    Defendant has made no showing of any substantial right affected by the district court's order. His brief lacks a statement of grounds for appellate review as required by Rule 28(b)(4). “It is not the duty of this Court to construct arguments for or find support for appellant's right to appeal from an interlocutory order[.]” Jeffreys, 115 N.C. App. at 380, 444 S.E.2d at 254. Moreover, the Rules of Appellate Procedure "are mandatory and . . . failure to follow these rules will subject an appeal to dismissal." Steingress v. Steingress, 350 N.C. 64, 65, 511 S.E.2d 298, 299 (1999). Finally, we note that “[i]nterlocutory appeals that challenge only the financial repercussions of a separation or divorce generally have not been held to affect a substantial right.” Embler v. Embler, 143 N.C. App. 162, 166, 545 S.E.2d 259, 262 (2001); Rowe v. Rowe, 131 N.C. App. 409, 507 S.E.2d 317 (1998); Hunter v. Hunter, 126 N.C. App. 705, 486 S.E.2d 244 (1997); Dixon v. Dixon, 62 N.C. App. 744, 303 S.E.2d 606 (1983); Stephenson v.Stephenson, 55 N.C. App. 250, 285 S.E.2d 281 (1981)). Therefore, we allow plaintiff's motion to dismiss the appeal. Love v. Moore, 305 N.C. 575, 582, 291 S.E.2d 141, 146, reh'g denied    , 306 N.C. 393, (1982).

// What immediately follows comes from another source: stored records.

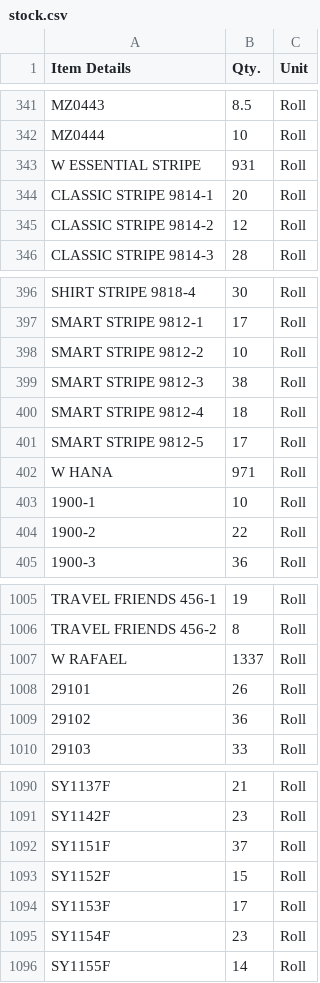
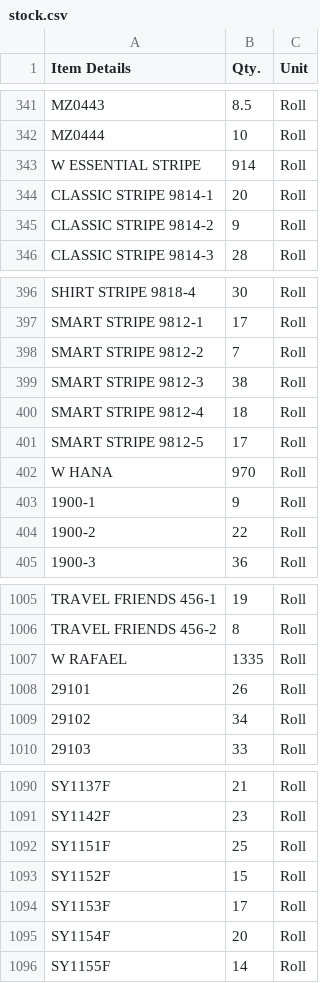
Before and after one commit to Udcimpex2025/stock-checker, a CSV file: stock.csv, drawn as a sheet; only a part is shown, gaps mark what is left out; the diff covers the shown part only.

Commit message:
Add files via upload

```diff
--- a/stock.csv
+++ b/stock.csv
@@ -342,5 +342,5 @@ MZ0443,8.5,Roll
 MZ0444,10,Roll
-W ESSENTIAL STRIPE,931,Roll
+W ESSENTIAL STRIPE,914,Roll
 CLASSIC STRIPE 9814-1,20,Roll
-CLASSIC STRIPE 9814-2,12,Roll
+CLASSIC STRIPE 9814-2,9,Roll
 CLASSIC STRIPE 9814-3,28,Roll
@@ -397,3 +397,3 @@ SHIRT STRIPE 9818-4,30,Roll
 SMART STRIPE 9812-1,17,Roll
-SMART STRIPE 9812-2,10,Roll
+SMART STRIPE 9812-2,7,Roll
 SMART STRIPE 9812-3,38,Roll
@@ -401,4 +401,4 @@ SMART STRIPE 9812-4,18,Roll
 SMART STRIPE 9812-5,17,Roll
-W HANA,971,Roll
-1900-1,10,Roll
+W HANA,970,Roll
+1900-1,9,Roll
 1900-2,22,Roll
@@ -1153,5 +1153,5 @@ TRAVEL FRIENDS 456-1,19,Roll
 TRAVEL FRIENDS 456-2,8,Roll
-W RAFAEL,1337,Roll
+W RAFAEL,1335,Roll
 29101,26,Roll
-29102,36,Roll
+29102,34,Roll
 29103,33,Roll
@@ -1238,6 +1238,6 @@ SY1137F,21,Roll
 SY1142F,23,Roll
-SY1151F,37,Roll
+SY1151F,25,Roll
 SY1152F,15,Roll
 SY1153F,17,Roll
-SY1154F,23,Roll
+SY1154F,20,Roll
 SY1155F,14,Roll
```
Also changed, not shown: 26 edited cells elsewhere in this file.
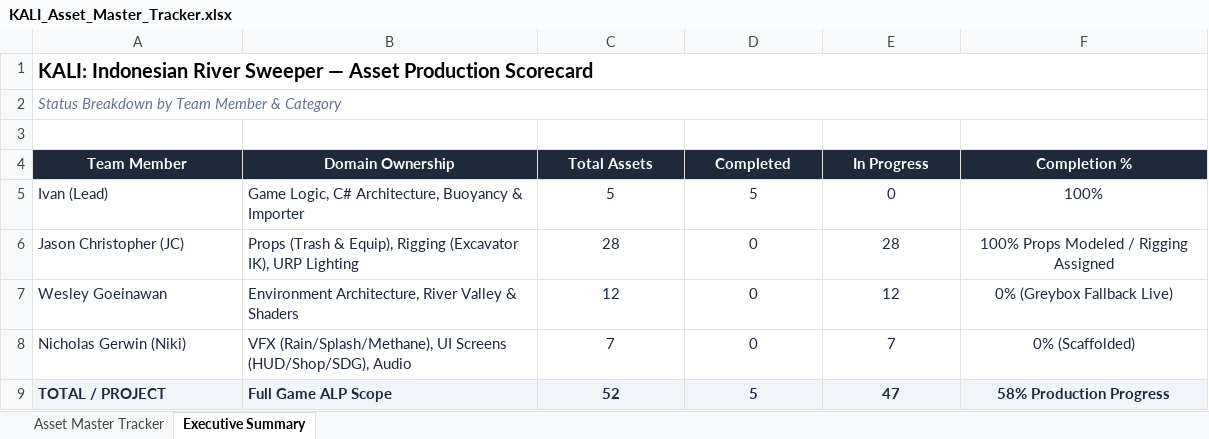
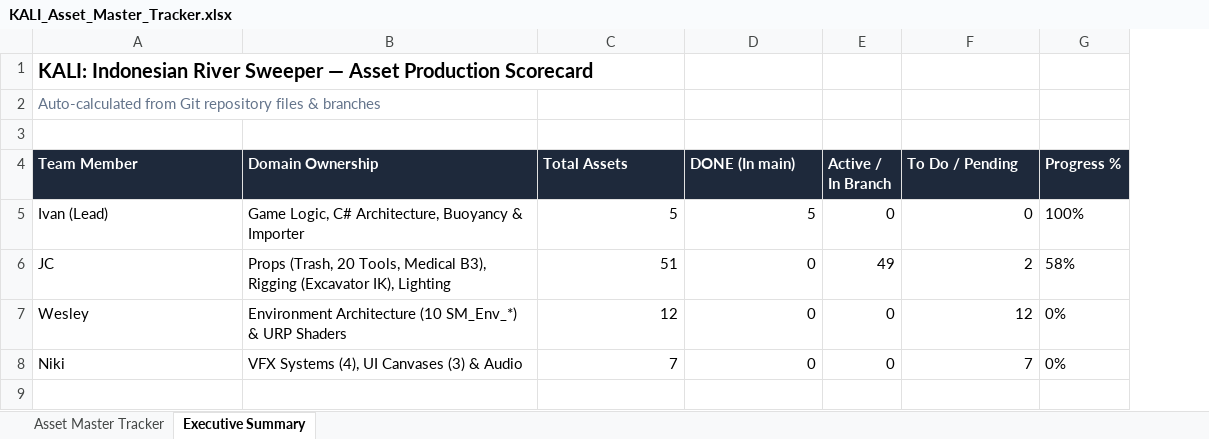
Before and after one commit to Gee123a/kali-river-sweeper, an Excel workbook: docs/KALI_Asset_Master_Tracker.xlsx, sheet Executive Summary, drawn as a sheet; values as stored, in another font and other column widths than the file's, no borders; removed rows and columns are numbered as before the commit, all else as after; the diff names each change by its address in the sheet, - before the commit and + after, or states it on an @@ line.

```diff
--- a/docs/KALI_Asset_Master_Tracker.xlsx (sheet Executive Summary)
+++ b/docs/KALI_Asset_Master_Tracker.xlsx (sheet Executive Summary)
+column E (Active / In Branch), row 5: 0; rows 7-8: 0 | 0
-column F (Completion %), row 5: 100%; rows 7-8: 0% (Greybox Fallback Live) | 0% (Scaffolded)
+column G (Progress %), row 5: 100%; rows 7-8: 0% | 0%
-A1:F1 merged
-A2 (Team Member): Status Breakdown by Team Member & Category
+A2 (Team Member): Auto-calculated from Git repository files & branches
-A2 italic: on
+A2 italic: off
-A2:F2 merged
-A4:D4 alignment: center
+A4:D4 alignment: left
-D4: Completed
+D4: DONE (In main)
-F4: In Progress
+F4: To Do / Pending
-F4 alignment: center
+F4 alignment: left
-A5:D5 text colour: #1E293B
+A5:D5 text colour: black
-C5:D5 alignment: center
+C5:D5 alignment: right
@@ F5 text colour: #1E293B → black, alignment: center → right @@
-row 6: Jason Christopher (JC) | Props (Trash & Equip), Rigging (Excavator IK), URP Lighting | 28 | 0 | 28 | 100% Props Modeled / Rigging Assigned
+row 6: JC | Props (Trash, 20 Tools, Medical B3), Rigging (Excavator IK), Lighting | 51 | 0 | 49 | 2 | 58%
-A7 (Team Member): Wesley Goeinawan
+A7 (Team Member): Wesley
-A7:D8 text colour: #1E293B
+A7:D8 text colour: black
-B7 (Domain Ownership): Environment Architecture, River Valley & Shaders
+B7 (Domain Ownership): Environment Architecture (10 SM_Env_*) & URP Shaders
-C7:D8 alignment: center
+C7:D8 alignment: right
@@ F7:F8 text colour: #1E293B → black, alignment: center → right @@
-A8 (Team Member): Nicholas Gerwin (Niki)
+A8 (Team Member): Niki
-B8 (Domain Ownership): VFX (Rain/Splash/Methane), UI Screens (HUD/Shop/SDG), Audio
+B8 (Domain Ownership): VFX Systems (4), UI Canvases (3) & Audio
-row 9: TOTAL / PROJECT | Full Game ALP Scope | 52 | 5 | 47 | 58% Production Progress
```
Also changed, not shown: sheet Asset Master Tracker, 3 other files.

    Motion allowed; appeal dismissed.
    Judges STEELMAN and LEVINSON concur.
    Report per Rule 30(e).

*** Converted from WordPerfect ***